To celebrate an entire year of paying off our cinematic debts, Steve thought it would be cute to pick another Western. It was a great idea; however, this one doesn’t come close to our initial selection. Join us for a dismantling of a Best Picture nominee many have called “The Greatest Classic Western of all Time.”
The episode in which I thank Steve for a great birthday present, we dissect Sony’s Playstation 4 Pro, speculate over the latest James Bond rumor, ridicule Apple for always being behind the curve, dream about Virginia Tech’s drone delivered Mexican food, and get sidetracked a ton before spending a lot of time on the DCEU especially Batman’s solo outing. Plus, Shanghai Dawn, Mallrats 2, my never ending love for Step Up and Magic Mike, Syfy’s upcoming hybrid 2D/VR project, Taco Bell fun facts, and more!
Hey, look! One of our favorite filmmakers released a trashy film and we decided to talk about it for way longer than it probably deserves. This conversation is an even mix of laughing at the story’s logic, off topic tangents, and a fanboy retrospective of Kevin Smith’s career.
Steve was so adamant about having this as a selection on the show that he called it over a month before recording. After seeing it for myself, I understand why #IdBuyThatForADollar
The week in which I try to make #shemake a thing again, we talk about Disney playing it safe, Eyefluence is looking to bring eye tracking to VR/AR, BitTorrent unleashes the Discovery Fund in its latest attempt to curb piracy connotations, Hulu is getting rid of its free content, NBCUniversal enters a deal to make content for Snapchat (which Steve still doesn’t understand), Harry Potter vs Star Wars, Nickelodeon continues the nostalgia craze, China believes in James Wan, and Amazon Prime Video has 1-click enabled product placement ads now. Plus, VR coming to Orlando’s Halloween Horror Nights, a long discussion about the CW’s two part musical crossover in the Arrowverse, David Fincher making another sequel, a Winchester Mansion flick, and a frank discussion about our differences in comedy appreciation spurned by news of a Scarface remake.

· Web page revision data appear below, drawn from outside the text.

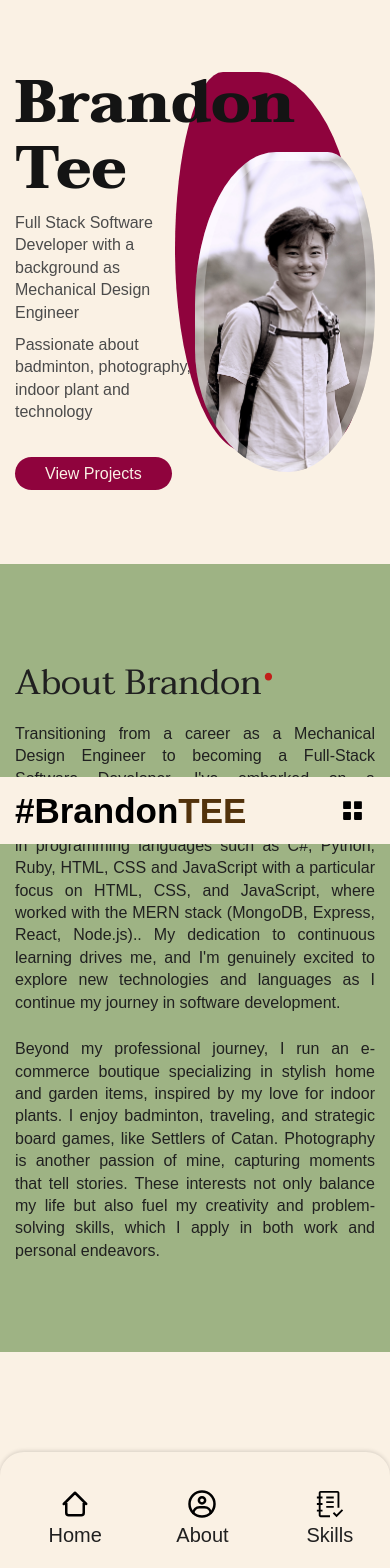
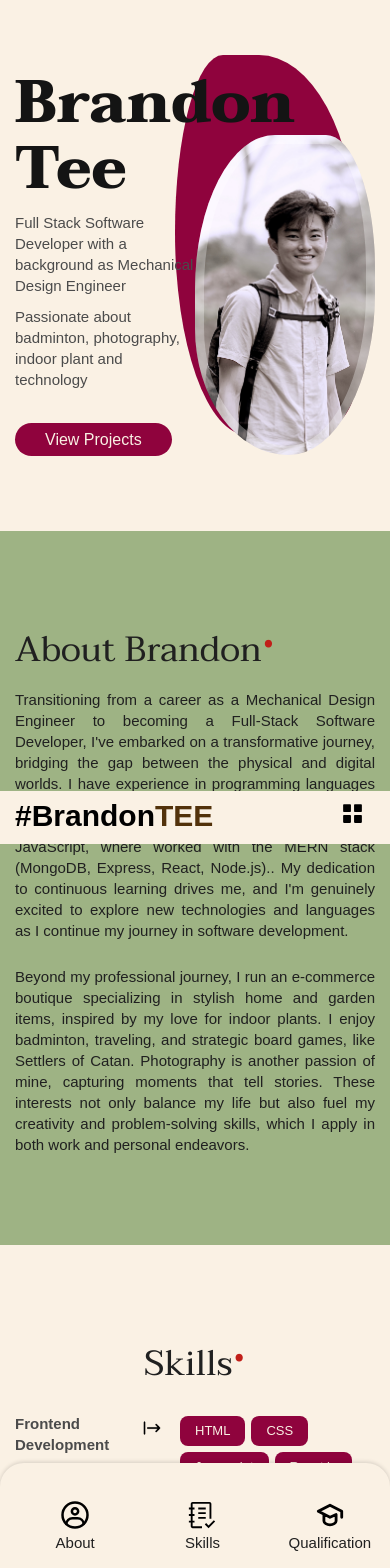
Before and after one commit to btee9910/mysite, a React (Vite) app: page / in a window 390 px wide. Shown: the top 1568 px of the page. Built offline with nearby package versions, Linux system fonts and the light colour scheme; a web font is replaced by a local one.

Commit message:
deployment v1

```diff
--- a/src/App.css
+++ b/src/App.css
@@ -265,6 +265,7 @@ p {
 	line-height: 1.2;
 	font-size: 15px;
 	font-weight: 500;
+	text-align: left;
 }
 
 p>br {
@@ -319,14 +320,15 @@ MISC
 	}
 
 	h5 {
-		font-size: 16px;
+		font-size: 15px;
 	}
 
 	h6 {
-		font-size: 14px;
+		font-size: 13px;
 	}
 
 	p {
-		font-size: 13px;
+		font-size: 12px;
+		text-align: left;
 	}
 }
--- a/src/components/Header/Header.css
+++ b/src/components/Header/Header.css
@@ -126,10 +126,22 @@
 
 @media screen and (max-width:425px) {
     .nav__menu {
-      padding: 2rem 0.25rem 4rem;
+        padding: 2rem 0.25rem 4rem;
     }
 
     .nav__list {
-      column-gap: 0;
+        column-gap: 0;
     }
-  }
+
+    .header__logo {
+        font-size: 30px;
+    }
+
+    .nav__link {
+        font-size: 15px;
+    }
+
+    .header {
+        padding: 8px 0px 5px 0;
+    }
+}
--- a/src/components/Header/Header.jsx
+++ b/src/components/Header/Header.jsx
@@ -34,14 +34,14 @@ const Header = () => {
 
                 <div className={toggle ? 'nav__menu show-menu' : 'nav__menu'}>
                     <ul className="nav__list">
-                        <li className="nav__item">
+                        {/* <li className="nav__item">
                             <a href="#home" className="nav__link" onClick={(e) => { showMenu(!toggle); setActiveNav(['#home', e]) }}>
                                 <i className="nav__icon">
                                     <div className="nav__icon__block"><img src="./home.svg" alt="home icon" className="nav__icon__img" /></div>
                                     <div>Home</div>
                                 </i>
                             </a>
-                        </li>
+                        </li> */}
                         <li className="nav__item">
                             <a href="#about" className="nav__link" onClick={(e) => { showMenu(!toggle); setActiveNav(['#about', e]) }}>
                                 <i className="nav__icon">
--- a/src/components/Portfolio/Portfolio.jsx
+++ b/src/components/Portfolio/Portfolio.jsx
@@ -16,7 +16,7 @@ const Portfolio = () => {
         repo: 'https://github.com/btee9910/TicTacToe'
     }, {
         projectName: 'HAUSSTUFF',
-        projectDescription: 'A B2C eCommerce store based in Melbourne, Victoria.',
+        projectDescription: 'A B2C eCommerce boutique specializing in stylish home and garden project, based in Melbourne, Victoria.',
         thumbnail: './hausstuff.png',
         url: 'https://hausstuff.com.au/',
         repo: ''
--- a/src/components/Qualification/TimelineBlock.css
+++ b/src/components/Qualification/TimelineBlock.css
@@ -28,7 +28,7 @@
 
 .timeline__block:hover {
     .timeline__description {
-        max-height: 500px;
+        max-height: 900px;
         opacity: 1;
     }
 
```
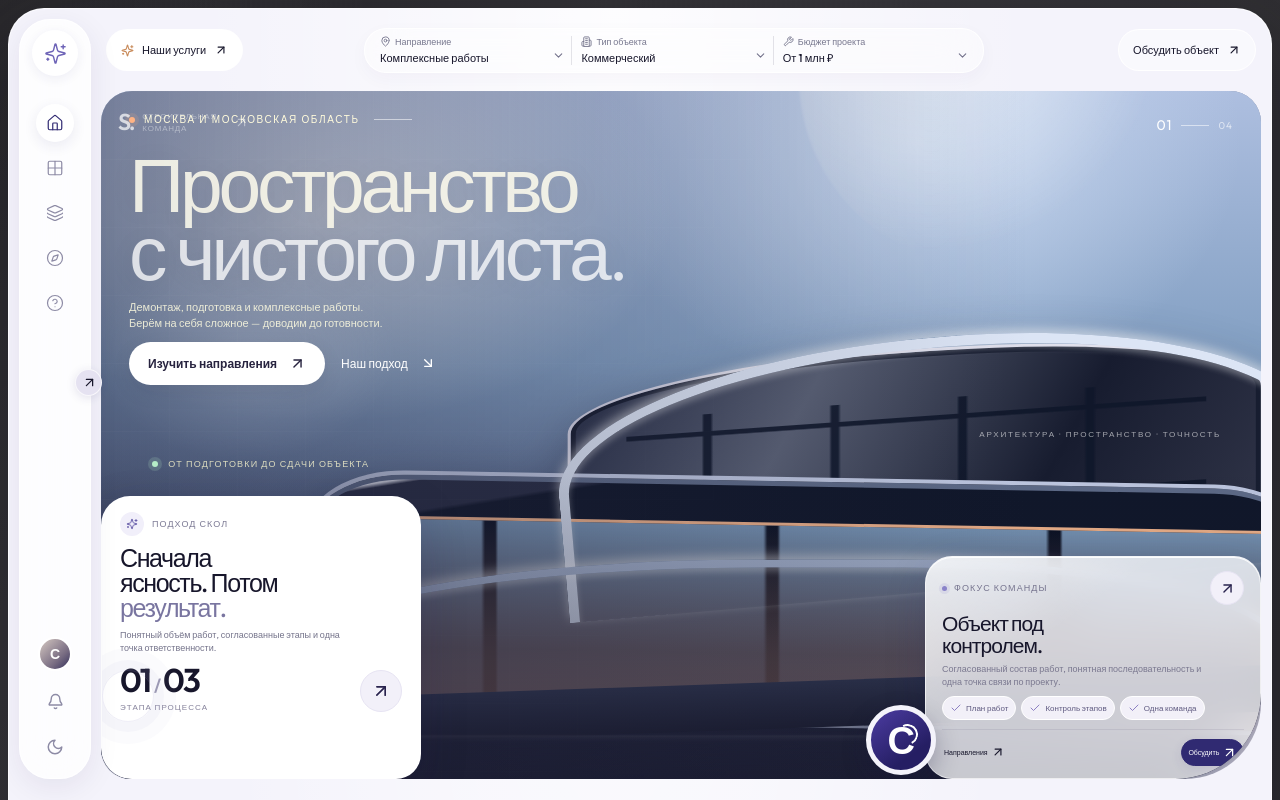
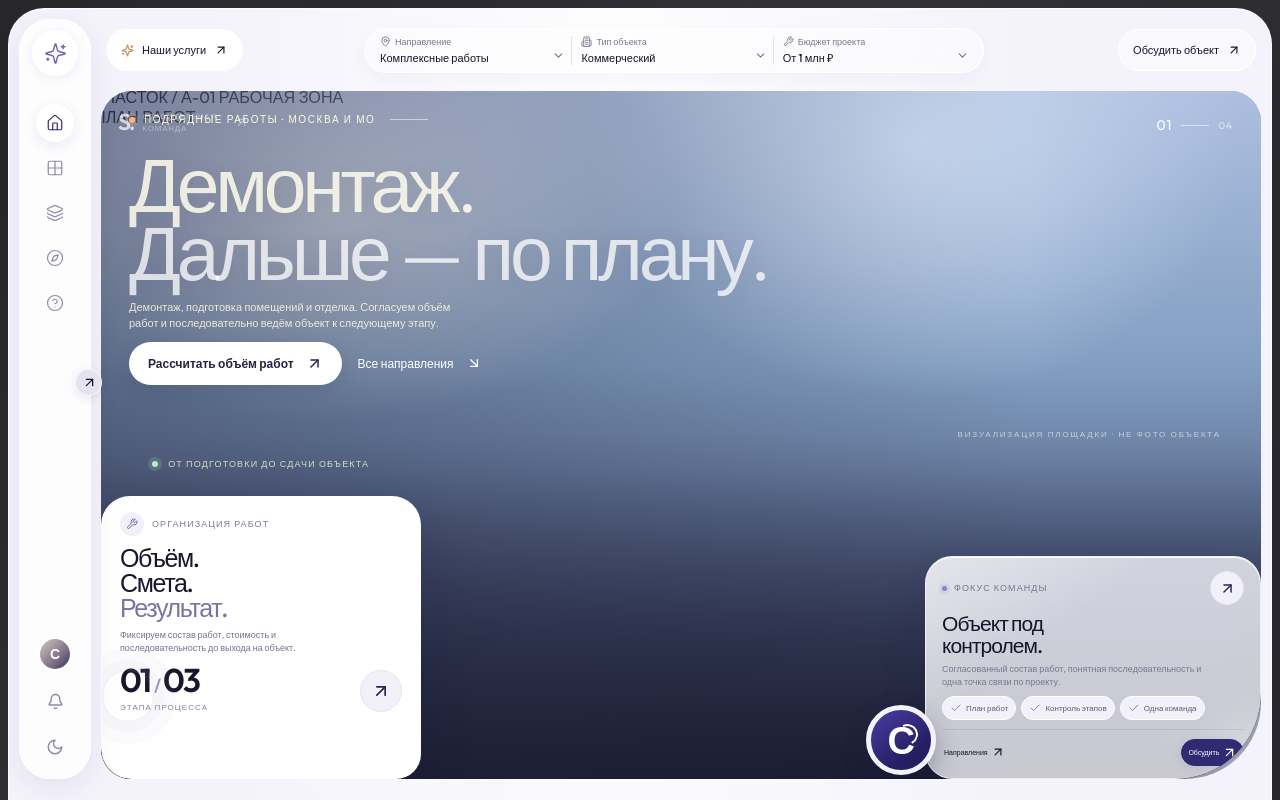
Before and after one commit to borzenkoofficial-lab/Test-skol, a React (Vite) app: page / in a window 1280 px wide. Shown: the top 800 px of the page. Built offline with nearby package versions, Linux system fonts and the light colour scheme.

Commit message:
Reposition SKOL visual identity from real-estate/agency styling to construction and demolition

```diff
--- a/src/App.tsx
+++ b/src/App.tsx
@@ -83,32 +83,43 @@ function App() {
 
           <section className="hero" aria-label="СКОЛ — строительные работы">
             <div className="hero-art" aria-hidden="true">
-              <div className="sky-orb orb-one" /><div className="sky-orb orb-two" />
-              <div className="architecture">
-                <div className="building-back"><div className="window-grid" /></div>
-                <div className="building-front"><div className="glass-wall" /><div className="warm-light" /></div>
-                <div className="architecture-rib rib-one" /><div className="architecture-rib rib-two" />
-                <div className="ground-line" />
+              <div className="site-ambient ambient-left" />
+              <div className="site-ambient ambient-right" />
+              <div className="site-ceiling">
+                <i /><i /><i /><i /><i /><i />
               </div>
-              <div className="art-caption">АРХИТЕКТУРА · ПРОСТРАНСТВО · ТОЧНОСТЬ</div>
+              <div className="site-hall">
+                <div className="site-backwall"><div className="site-backgrid" /></div>
+                <div className="site-opening"><i /><i /><i /></div>
+                <div className="site-column column-left" />
+                <div className="site-column column-mid" />
+                <div className="site-column column-right" />
+                <div className="site-scaffold"><i /><i /><i /><i /><b /><b /><b /></div>
+                <div className="site-partition" />
+                <div className="site-floor" />
+                <div className="site-debris"><i /><i /><i /><i /><i /><i /></div>
+              </div>
+              <div className="site-drawing-label drawing-label-top">УЧАСТОК / А-01 <span>РАБОЧАЯ ЗОНА</span></div>
+              <div className="site-drawing-label drawing-label-side">ПЛАН РАБОТ <i /></div>
+              <div className="art-caption">ВИЗУАЛИЗАЦИЯ ПЛОЩАДКИ · НЕ ФОТО ОБЪЕКТА</div>
             </div>
             <div className="hero-shade" />
             <div className="hero-content">
-              <div className="eyebrow"><span className="eyebrow-dot" /> МОСКВА И МОСКОВСКАЯ ОБЛАСТЬ <span className="eyebrow-line" /></div>
-              <h1>Пространство<br /><em>с чистого листа.</em></h1>
-              <p className="hero-description">Демонтаж, подготовка и комплексные работы.<br />Берём на себя сложное — доводим до готовности.</p>
+              <div className="eyebrow"><span className="eyebrow-dot" /> ПОДРЯДНЫЕ РАБОТЫ · МОСКВА И МО <span className="eyebrow-line" /></div>
+              <h1>Демонтаж.<br /><em>Дальше — по плану.</em></h1>
+              <p className="hero-description">Демонтаж, подготовка помещений и отделка. Согласуем объём работ и последовательно ведём объект к следующему этапу.</p>
               <div className="hero-actions">
-                <button className="button-dark" onClick={() => jumpTo('services', 'Услуги')}>Изучить направления <ArrowUpRight size={17} /></button>
-                <button className="button-ghost" onClick={() => jumpTo('projects', 'Проекты')}>Наш подход <ArrowDownRight size={16} /></button>
+                <button className="button-dark" onClick={() => jumpTo('contact', 'Контакты')}>Рассчитать объём работ <ArrowUpRight size={17} /></button>
+                <button className="button-ghost" onClick={() => jumpTo('services', 'Услуги')}>Все направления <ArrowDownRight size={16} /></button>
               </div>
             </div>
             <div className="hero-index"><span>01</span><i /> 04</div>
             <div className="hero-bottom-note"><span className="live-dot" /> ОТ ПОДГОТОВКИ ДО СДАЧИ ОБЪЕКТА</div>
 
 <article className="stat-card glass-card">
-            <div className="card-kicker"><span className="tiny-star"><Sparkles size={12} /></span> ПОДХОД СКОЛ</div>
-            <h2>Сначала<br />ясность. Потом<br /><em>результат.</em></h2>
-            <p>Понятный объём работ, согласованные этапы и одна точка ответственности.</p>
+            <div className="card-kicker"><span className="tiny-star"><Wrench size={12} /></span> ОРГАНИЗАЦИЯ РАБОТ</div>
+            <h2>Объём.<br />Смета.<br /><em>Результат.</em></h2>
+            <p>Фиксируем состав работ, стоимость и последовательность до выхода на объект.</p>
             <div className="stat-bottom"><div><strong>01<span>/</span>03</strong><small>ЭТАПА ПРОЦЕССА</small></div><button className="round-arrow" aria-label="Подробнее о подходе" onClick={() => jumpTo('about', 'О компании')}><ArrowUpRight size={20} /></button></div>
             <div className="stat-orbit" aria-hidden="true" />
           </article>
@@ -153,7 +164,7 @@ function App() {
               <div className="portfolio-art portfolio-art-structure">
                 <span className="portfolio-count">КЕЙС 01 / ДЕМОНТАЖ</span>
                 <div className="portfolio-scene structure-scene" aria-hidden="true"><i /><i /><i /><b /><b /><b /></div>
-                <span className="portfolio-placeholder">МЕСТО ДЛЯ ФОТО ОБЪЕКТА</span>
+                <span className="portfolio-placeholder">ЗАГЛУШКА · НУЖНО ФОТО ОБЪЕКТА</span>
                 <span className="portfolio-art-arrow"><ArrowUpRight size={18} /></span>
               </div>
               <div className="portfolio-meta"><div><span className="tile-index">КОММЕРЧЕСКИЙ ОБЪЕКТ</span><h3>Демонтаж здания</h3></div><span className="portfolio-size">500 м²</span></div>
```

With the critical world proclaiming DC’s Suicide Squad to be one of the worst comic book movies of all time, I thought we should give the prior titleholder a view. Get ready for Oscar winning actress Halle Berry giving her metahuman all, and more importantly, us praising how much fun this is.
The week in which we frequently talk about Suicide Squad between topics, Hollywood is going she-make crazy, Visionary VR’s Mindshow might be the tech’s killer app, James Ponsoldt is teaming with Disney, Amazon’s set to marathon its new Pilot Season on Twitch, Wanda bets big on IMAX and 3D in China, and Time Warner joins Hulu. Plus, we talk DVDs vs Blu-ray, Kathryn Bigelow hopping on the VR train, $3000 being the entry point for developing new tech, the true price of streaming, Japan testing 8K content, Toy Story x Vans, and George R. R. Martin’s next TV adaptation.
We begin with David Ayer’s new, Snyder-less approach to the DC Extended Universe before diving into BvS (57:30) for a third, and final, time on the show, and close with a tease for the guest spot I made on Tyler’s show for The Killing Joke (01:48:00). Also, given that critics unanimously despise both these films I felt it necessary to rehash my gripes with the Rotten Tomatoes system and the clusterfuck which is contemporary film criticism (46:10).
The episode in which Carmike, Yahoo, Redbox, Pinewood Studios, and Vizio have new corporate overlords and we question the position of the little guy, Luc Besson is sued for plagiarism, Geoff Johns is the new President of DC Entertainment, Disney is rebooting/sequeling The Rocketeer, and the Rio Olympics are going to be in 4K. Plus, the latest on Nintendo’s NX, SecondLife VR, Avengers: Infinity War, Sony’s troubled Uncharted adaptation, Yoga Hosers’s release date, and Viacom’s Comedy Central almost sues sister network CBS over Stephen Colbert’s likeness.
Documentaries are a fickle mistress. They’re important during the time of their release, but seldomly retain the appeal which made them hot way back when. Case in point is this largely unseen investigation into the philosophical makeup of the Motion Picture Association of America. For a contemporary viewer such as I, it informed my immediate outlook of cinema at an impressionable age, but what about Steve? Listen to discover what he thinks of Kirby Dick’s exploration a decade removed from its release in the age of streaming VOD.